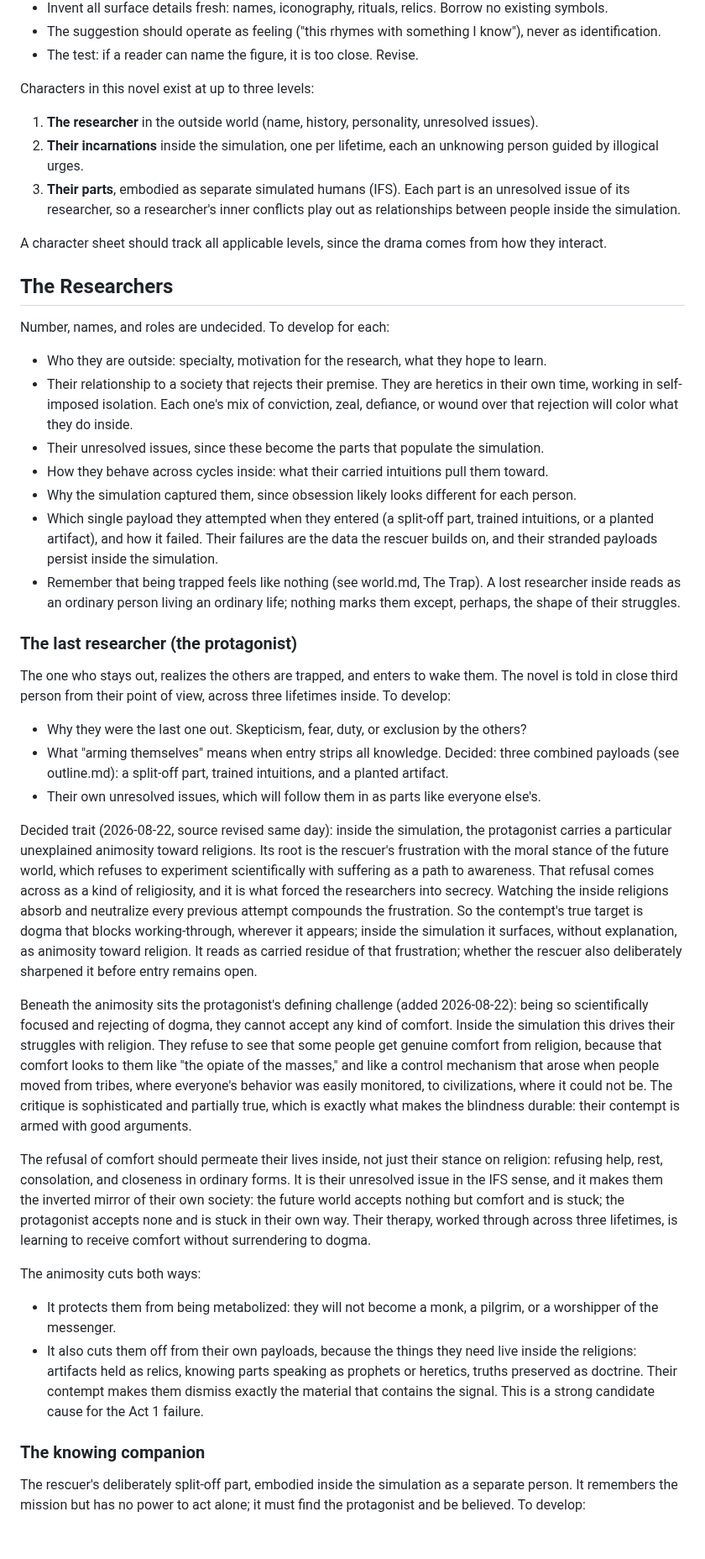
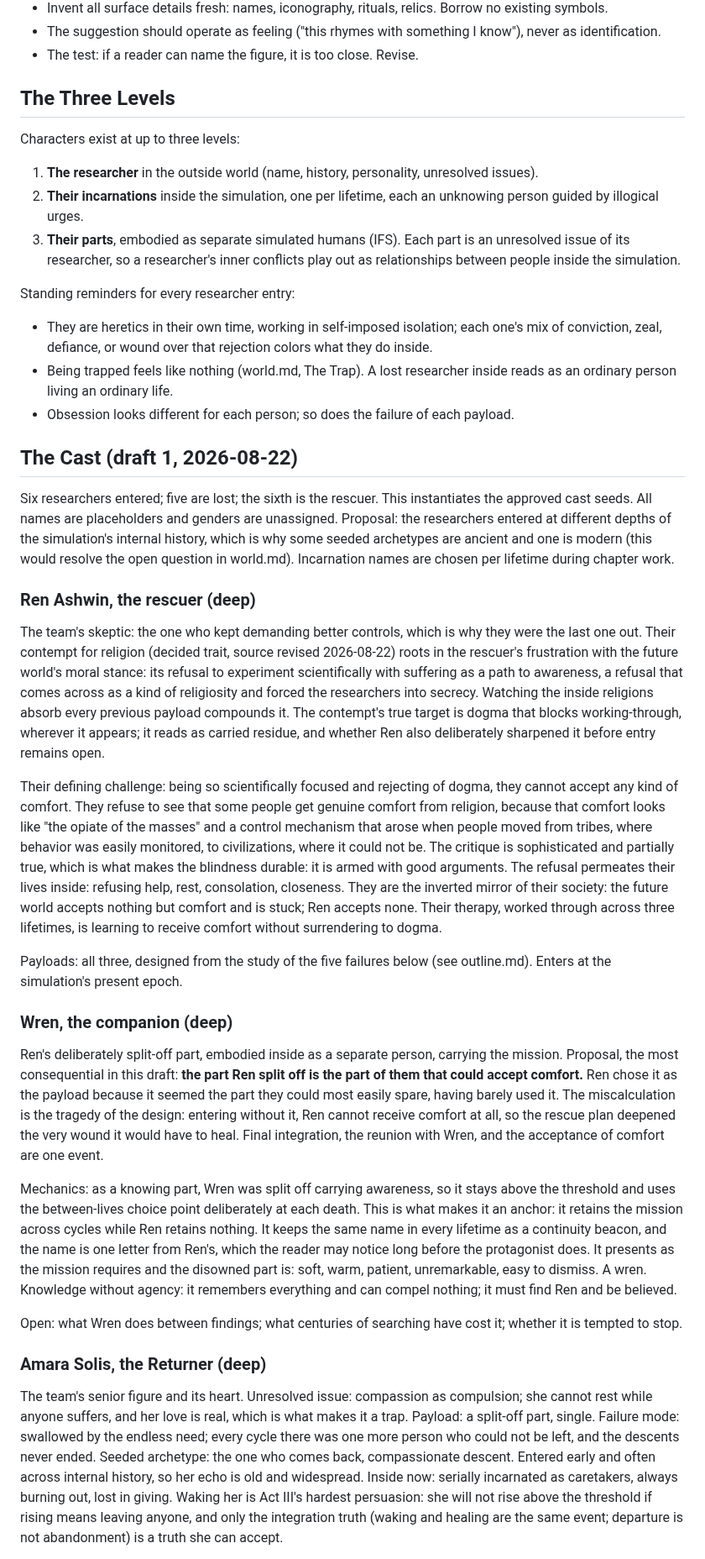
Before and after one commit to BruceEckel/TheWell, a Markdown page: planning/characters.md, the part around one of its changes. Shown at 84% size. GitHub-like rendering; blank space fills up the shorter version.

Commit message:
Cast draft 1: six researchers instantiating the seeds; Wren proposed as Ren's split-off comfort-capable part
Co-Authored-By: Claude Fable 5 <noreply@anthropic.com>

```diff
--- a/planning/characters.md
+++ b/planning/characters.md
@@ -14,46 +14,41 @@ Working rules:
 - The suggestion should operate as feeling ("this rhymes with something I know"), never as identification.
 - The test: if a reader can name the figure, it is too close. Revise.
 
-Characters in this novel exist at up to three levels:
+## The Three Levels
+
+Characters exist at up to three levels:
 
 1. **The researcher** in the outside world (name, history, personality, unresolved issues).
 2. **Their incarnations** inside the simulation, one per lifetime, each an unknowing person guided by illogical urges.
 3. **Their parts**, embodied as separate simulated humans (IFS). Each part is an unresolved issue of its researcher, so a researcher's inner conflicts play out as relationships between people inside the simulation.
 
-A character sheet should track all applicable levels, since the drama comes from how they interact.
+Standing reminders for every researcher entry:
 
-## The Researchers
+- They are heretics in their own time, working in self-imposed isolation; each one's mix of conviction, zeal, defiance, or wound over that rejection colors what they do inside.
+- Being trapped feels like nothing (world.md, The Trap). A lost researcher inside reads as an ordinary person living an ordinary life.
+- Obsession looks different for each person; so does the failure of each payload.
 
-Number, names, and roles are undecided. To develop for each:
+## The Cast (draft 1, 2026-08-22)
 
-- Who they are outside: specialty, motivation for the research, what they hope to learn.
-- Their relationship to a society that rejects their premise. They are heretics in their own time, working in self-imposed isolation. Each one's mix of conviction, zeal, defiance, or wound over that rejection will color what they do inside.
-- Their unresolved issues, since these become the parts that populate the simulation.
-- How they behave across cycles inside: what their carried intuitions pull them toward.
-- Why the simulation captured them, since obsession likely looks different for each person.
-- Which single payload they attempted when they entered (a split-off part, trained intuitions, or a planted artifact), and how it failed. Their failures are the data the rescuer builds on, and their stranded payloads persist inside the simulation.
-- Remember that being trapped feels like nothing (see world.md, The Trap). A lost researcher inside reads as an ordinary person living an ordinary life; nothing marks them except, perhaps, the shape of their struggles.
+Six researchers entered; five are lost; the sixth is the rescuer. This instantiates the approved cast seeds. All names are placeholders and genders are unassigned. Proposal: the researchers entered at different depths of the simulation's internal history, which is why some seeded archetypes are ancient and one is modern (this would resolve the open question in world.md). Incarnation names are chosen per lifetime during chapter work.
 
-### The last researcher (the protagonist)
+### Ren Ashwin, the rescuer (deep)
 
-The one who stays out, realizes the others are trapped, and enters to wake them. The novel is told in close third person from their point of view, across three lifetimes inside. To develop:
+The team's skeptic: the one who kept demanding better controls, which is why they were the last one out. Their contempt for religion (decided trait, source revised 2026-08-22) roots in the rescuer's frustration with the future world's moral stance: its refusal to experiment scientifically with suffering as a path to awareness, a refusal that comes across as a kind of religiosity and forced the researchers into secrecy. Watching the inside religions absorb every previous payload compounds it. The contempt's true target is dogma that blocks working-through, wherever it appears; it reads as carried residue, and whether Ren also deliberately sharpened it before entry remains open.
 
-- Why they were the last one out. Skepticism, fear, duty, or exclusion by the others?
-- What "arming themselves" means when entry strips all knowledge. Decided: three combined payloads (see outline.md): a split-off part, trained intuitions, and a planted artifact.
-- Their own unresolved issues, which will follow them in as parts like everyone else's.
+Their defining challenge: being so scientifically focused and rejecting of dogma, they cannot accept any kind of comfort. They refuse to see that some people get genuine comfort from religion, because that comfort looks like "the opiate of the masses" and a control mechanism that arose when people moved from tribes, where behavior was easily monitored, to civilizations, where it could not be. The critique is sophisticated and partially true, which is what makes the blindness durable: it is armed with good arguments. The refusal permeates their lives inside: refusing help, rest, consolation, closeness. They are the inverted mirror of their society: the future world accepts nothing but comfort and is stuck; Ren accepts none. Their therapy, worked through across three lifetimes, is learning to receive comfort without surrendering to dogma.
 
-Decided trait (2026-08-22, source revised same day): inside the simulation, the protagonist carries a particular unexplained animosity toward religions. Its root is the rescuer's frustration with the moral stance of the future world, which refuses to experiment scientifically with suffering as a path to awareness. That refusal comes across as a kind of religiosity, and it is what forced the researchers into secrecy. Watching the inside religions absorb and neutralize every previous attempt compounds the frustration. So the contempt's true target is dogma that blocks working-through, wherever it appears; inside the simulation it surfaces, without explanation, as animosity toward religion. It reads as carried residue of that frustration; whether the rescuer also deliberately sharpened it before entry remains open.
+Payloads: all three, designed from the study of the five failures below (see outline.md). Enters at the simulation's present epoch.
 
-Beneath the animosity sits the protagonist's defining challenge (added 2026-08-22): being so scientifically focused and rejecting of dogma, they cannot accept any kind of comfort. Inside the simulation this drives their struggles with religion. They refuse to see that some people get genuine comfort from religion, because that comfort looks to them like "the opiate of the masses," and like a control mechanism that arose when people moved from tribes, where everyone's behavior was easily monitored, to civilizations, where it could not be. The critique is sophisticated and partially true, which is exactly what makes the blindness durable: their contempt is armed with good arguments.
+### Wren, the companion (deep)
 
-The refusal of comfort should permeate their lives inside, not just their stance on religion: refusing help, rest, consolation, and closeness in ordinary forms. It is their unresolved issue in the IFS sense, and it makes them the inverted mirror of their own society: the future world accepts nothing but comfort and is stuck; the protagonist accepts none and is stuck in their own way. Their therapy, worked through across three lifetimes, is learning to receive comfort without surrendering to dogma.
+Ren's deliberately split-off part, embodied inside as a separate person, carrying the mission. Proposal, the most consequential in this draft: **the part Ren split off is the part of them that could accept comfort.** Ren chose it as the payload because it seemed the part they could most easily spare, having barely used it. The miscalculation is the tragedy of the design: entering without it, Ren cannot receive comfort at all, so the rescue plan deepened the very wound it would have to heal. Final integration, the reunion with Wren, and the acceptance of comfort are one event.
 
-The animosity cuts both ways:
+Mechanics: as a knowing part, Wren was split off carrying awareness, so it stays above the threshold and uses the between-lives choice point deliberately at each death. This is what makes it an anchor: it retains the mission across cycles while Ren retains nothing. It keeps the same name in every lifetime as a continuity beacon, and the name is one letter from Ren's, which the reader may notice long before the protagonist does. It presents as the mission requires and the disowned part is: soft, warm, patient, unremarkable, easy to dismiss. A wren. Knowledge without agency: it remembers everything and can compel nothing; it must find Ren and be believed.
 
-- It protects them from being metabolized: they will not become a monk, a pilgrim, or a worshipper of the messenger.
-- It also cuts them off from their own payloads, because the things they need live inside the religions: artifacts held as relics, knowing parts speaking as prophets or heretics, truths preserved as doctrine. Their contempt makes them dismiss exactly the material that contains the signal. This is a strong candidate cause for the Act 1 failure.
+Open: what Wren does between findings; what centuries of searching have cost it; whether it is tempted to stop.
 
-### The knowing companion
+### Amara Solis, the Returner (deep)
 
-The rescuer's deliberately split-off part, embodied inside the simulation as a separate person. It remembers the mission but has no power to act alone; it must find the protagonist and be believed. To develop:
+The team's senior figure and its heart. Unresolved issue: compassion as compulsion; she cannot rest while anyone suffers, and her love is real, which is what makes it a trap. Payload: a split-off part, single. Failure mode: swallowed by the endless need; every cycle there was one more person who could not be left, and the descents never ended. Seeded archetype: the one who comes back, compassionate descent. Entered early and often across internal history, so her echo is old and widespread. Inside now: serially incarnated as caretakers, always burning out, lost in giving. Waking her is Act III's hardest persuasion: she will not rise above the threshold if rising means leaving anyone, and only the integration truth (waking and healing are the same event; departure is not abandonment) is a truth she can accept.
 
```
Also changed, not shown: other parts of planning/characters.md (+21 -28 lines).
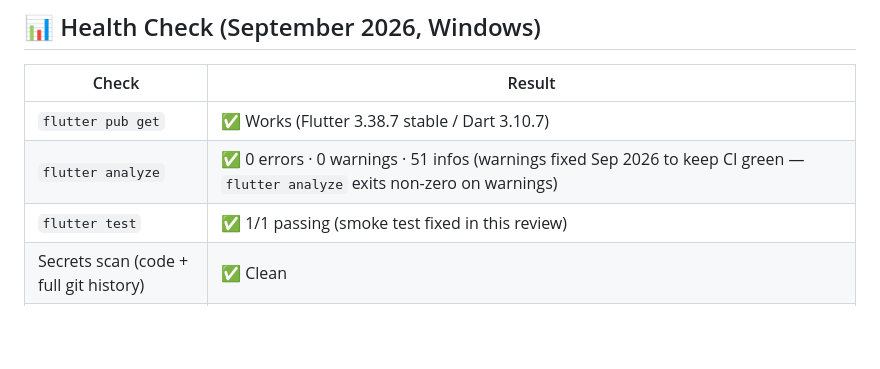
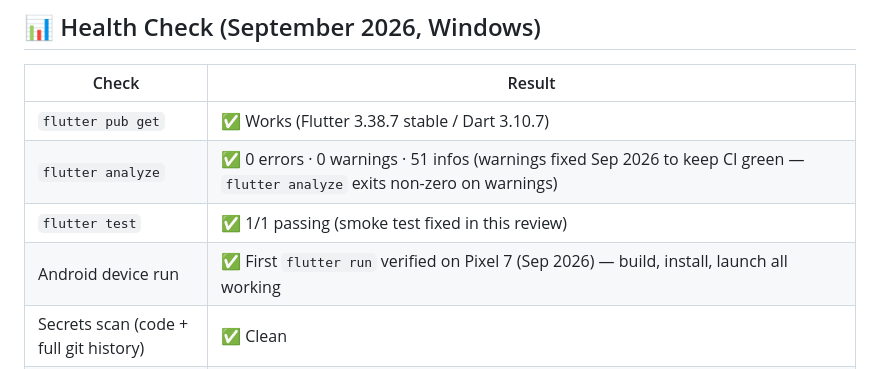
Before and after one commit to stansz/sz_pic_flutter, a Markdown page: IMPLEMENTATION_STATUS.md, the part around the change. Drawn GitHub-style; blank space fills up the shorter version.

```diff
--- a/IMPLEMENTATION_STATUS.md
+++ b/IMPLEMENTATION_STATUS.md
@@ -12,6 +12,7 @@
 | `flutter pub get` | ✅ Works (Flutter 3.38.7 stable / Dart 3.10.7) |
 | `flutter analyze` | ✅ 0 errors · 0 warnings · 51 infos (warnings fixed Sep 2026 to keep CI green — `flutter analyze` exits non-zero on warnings) |
 | `flutter test` | ✅ 1/1 passing (smoke test fixed in this review) |
+| Android device run | ✅ First `flutter run` verified on Pixel 7 (Sep 2026) — build, install, launch all working |
 | Secrets scan (code + full git history) | ✅ Clean |
 | Windows desktop build | ⚠️ Not supported — several plugins (`just_audio`, `sqflite`, `permission_handler`) have no/poor Windows support. Target platforms are **Android** and **Web**. |
 | CI | ✅ GitHub Actions — analyze + test on push/PR, web deploy to Pages on `main` (`.github/workflows/web-deploy.yml`) |
```
Also changed, not shown: PROJECT_UPDATE.md (+1 -0 lines).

* **WORK REQUIRED**:
From the data above, copy out every line with the string "planning" in it.

* **SOLVED EXERCISE**:
Before and after one commit to BruceEckel/TheWell, a Markdown page: planning/characters.md, the part around one of its changes. Shown at 84% size. GitHub-like rendering; blank space fills up the shorter version.
--- a/planning/characters.md
+++ b/planning/characters.md
Also changed, not shown: other parts of planning/characters.md (+21 -28 lines).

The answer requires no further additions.